I’ve been reading a lot of opinions that there are too many startups right now. Too many investors, too much money at work. I tend to agree.
That said, I was thinking the other night about a contrarian view point.
- The smartest people I know wants to become entrepreneurs
- Everyone I know who has exited a company wants to start a venture/seed fund (more funds coming!)
- Many friends would rather risk money investing in themselves than than the stock market
- The traditional ‘security’ model of working for a big cooperation is finished
- Private companies are getting liquidity on secondary markets
So I ask — is it possible that the number of new startups and early stage investors is just the beginning? A paradigm shift? Introducing startups as a career.

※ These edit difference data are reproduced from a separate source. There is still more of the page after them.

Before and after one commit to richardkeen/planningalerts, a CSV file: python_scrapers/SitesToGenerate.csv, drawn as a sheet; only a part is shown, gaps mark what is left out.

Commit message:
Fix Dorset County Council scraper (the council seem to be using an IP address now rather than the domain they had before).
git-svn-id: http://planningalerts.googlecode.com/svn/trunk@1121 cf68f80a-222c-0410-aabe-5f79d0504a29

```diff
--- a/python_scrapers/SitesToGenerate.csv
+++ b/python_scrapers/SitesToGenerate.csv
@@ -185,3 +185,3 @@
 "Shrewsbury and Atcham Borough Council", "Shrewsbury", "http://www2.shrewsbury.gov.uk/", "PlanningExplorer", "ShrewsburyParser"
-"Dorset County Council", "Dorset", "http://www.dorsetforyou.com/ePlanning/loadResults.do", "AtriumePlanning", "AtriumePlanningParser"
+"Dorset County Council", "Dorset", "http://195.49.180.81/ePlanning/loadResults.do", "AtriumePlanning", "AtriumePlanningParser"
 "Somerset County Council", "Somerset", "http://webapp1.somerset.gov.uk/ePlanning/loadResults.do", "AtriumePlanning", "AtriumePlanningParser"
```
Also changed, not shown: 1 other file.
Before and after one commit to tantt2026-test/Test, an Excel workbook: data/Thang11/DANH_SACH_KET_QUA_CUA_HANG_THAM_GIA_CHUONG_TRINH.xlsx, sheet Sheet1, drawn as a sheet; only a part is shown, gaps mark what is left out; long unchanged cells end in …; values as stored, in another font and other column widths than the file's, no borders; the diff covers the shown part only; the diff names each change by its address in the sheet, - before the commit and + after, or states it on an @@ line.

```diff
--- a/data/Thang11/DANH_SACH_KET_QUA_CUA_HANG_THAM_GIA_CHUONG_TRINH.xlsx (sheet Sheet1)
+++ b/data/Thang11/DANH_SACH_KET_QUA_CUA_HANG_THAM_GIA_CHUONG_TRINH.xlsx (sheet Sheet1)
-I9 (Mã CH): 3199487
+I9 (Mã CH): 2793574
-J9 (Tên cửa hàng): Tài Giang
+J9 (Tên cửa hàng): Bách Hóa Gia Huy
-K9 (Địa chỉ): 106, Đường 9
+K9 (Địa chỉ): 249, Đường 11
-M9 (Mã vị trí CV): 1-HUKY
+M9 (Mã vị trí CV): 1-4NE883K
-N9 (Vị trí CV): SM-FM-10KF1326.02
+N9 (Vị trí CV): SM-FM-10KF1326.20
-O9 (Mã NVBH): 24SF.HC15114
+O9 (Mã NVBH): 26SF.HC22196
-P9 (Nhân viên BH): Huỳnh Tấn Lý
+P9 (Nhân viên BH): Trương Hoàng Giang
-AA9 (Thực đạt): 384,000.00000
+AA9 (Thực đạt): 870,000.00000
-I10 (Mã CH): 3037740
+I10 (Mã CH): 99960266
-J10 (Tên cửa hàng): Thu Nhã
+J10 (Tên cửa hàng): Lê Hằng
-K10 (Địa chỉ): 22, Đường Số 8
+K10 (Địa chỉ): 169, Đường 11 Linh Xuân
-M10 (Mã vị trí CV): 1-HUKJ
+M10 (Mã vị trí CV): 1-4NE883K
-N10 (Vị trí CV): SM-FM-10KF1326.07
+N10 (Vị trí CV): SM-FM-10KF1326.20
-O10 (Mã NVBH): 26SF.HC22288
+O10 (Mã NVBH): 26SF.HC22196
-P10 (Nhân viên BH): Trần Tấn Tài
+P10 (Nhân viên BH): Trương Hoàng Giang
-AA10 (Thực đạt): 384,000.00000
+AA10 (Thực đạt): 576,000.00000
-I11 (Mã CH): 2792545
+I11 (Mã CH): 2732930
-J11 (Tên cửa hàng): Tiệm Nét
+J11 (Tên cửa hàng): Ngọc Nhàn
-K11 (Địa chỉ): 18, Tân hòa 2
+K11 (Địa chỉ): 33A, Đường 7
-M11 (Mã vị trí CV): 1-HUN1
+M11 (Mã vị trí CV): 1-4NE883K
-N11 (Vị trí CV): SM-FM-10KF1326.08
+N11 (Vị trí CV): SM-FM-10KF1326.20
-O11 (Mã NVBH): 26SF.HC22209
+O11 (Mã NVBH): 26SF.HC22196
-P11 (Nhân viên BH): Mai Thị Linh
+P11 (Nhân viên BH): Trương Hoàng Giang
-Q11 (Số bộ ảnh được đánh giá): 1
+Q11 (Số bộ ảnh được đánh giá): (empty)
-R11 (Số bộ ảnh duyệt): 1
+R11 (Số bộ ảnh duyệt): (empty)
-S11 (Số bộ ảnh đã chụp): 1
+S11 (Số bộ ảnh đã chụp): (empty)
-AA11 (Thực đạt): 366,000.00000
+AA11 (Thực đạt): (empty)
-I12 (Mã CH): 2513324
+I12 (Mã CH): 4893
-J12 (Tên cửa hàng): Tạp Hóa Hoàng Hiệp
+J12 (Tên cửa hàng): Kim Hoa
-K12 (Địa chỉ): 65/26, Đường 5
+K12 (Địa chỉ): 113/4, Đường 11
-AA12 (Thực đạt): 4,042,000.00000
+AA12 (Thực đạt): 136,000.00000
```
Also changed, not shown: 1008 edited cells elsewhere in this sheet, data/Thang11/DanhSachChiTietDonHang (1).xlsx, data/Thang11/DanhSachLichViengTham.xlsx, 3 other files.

What if the new normal is that in lieu of steady salaries, most skilled, educated people instead opt for starting and/or joining startups as a career? These startups will/are funded by an ever increasing number of angels/investors/corporate vcs. The norm becomes to forsake the ‘steady pay check’ of our parents generation and instead bounce around opportunity to opportunity with the expectation that you will eventually hit a pay day that makes up the difference.
As startups become more transparent publishing their traction and numbers and as secondary market transactions become more normal, it might become a “safer” bet that breakout startups will be acquired, find liquidity, or merge with the more successful (‘unicorn’ startups). In the future people maybe can purchase salary insurance so that if they never hit that big payday they still have some retirement. Perhaps health insurance will move to the cloud so that it is moveable as folks bounce between opportunities.
The consensus view is that the number of startups is unsustainable and it’s probably accurate.
But part of me believes it could be the beginning of a new era in employment/careers.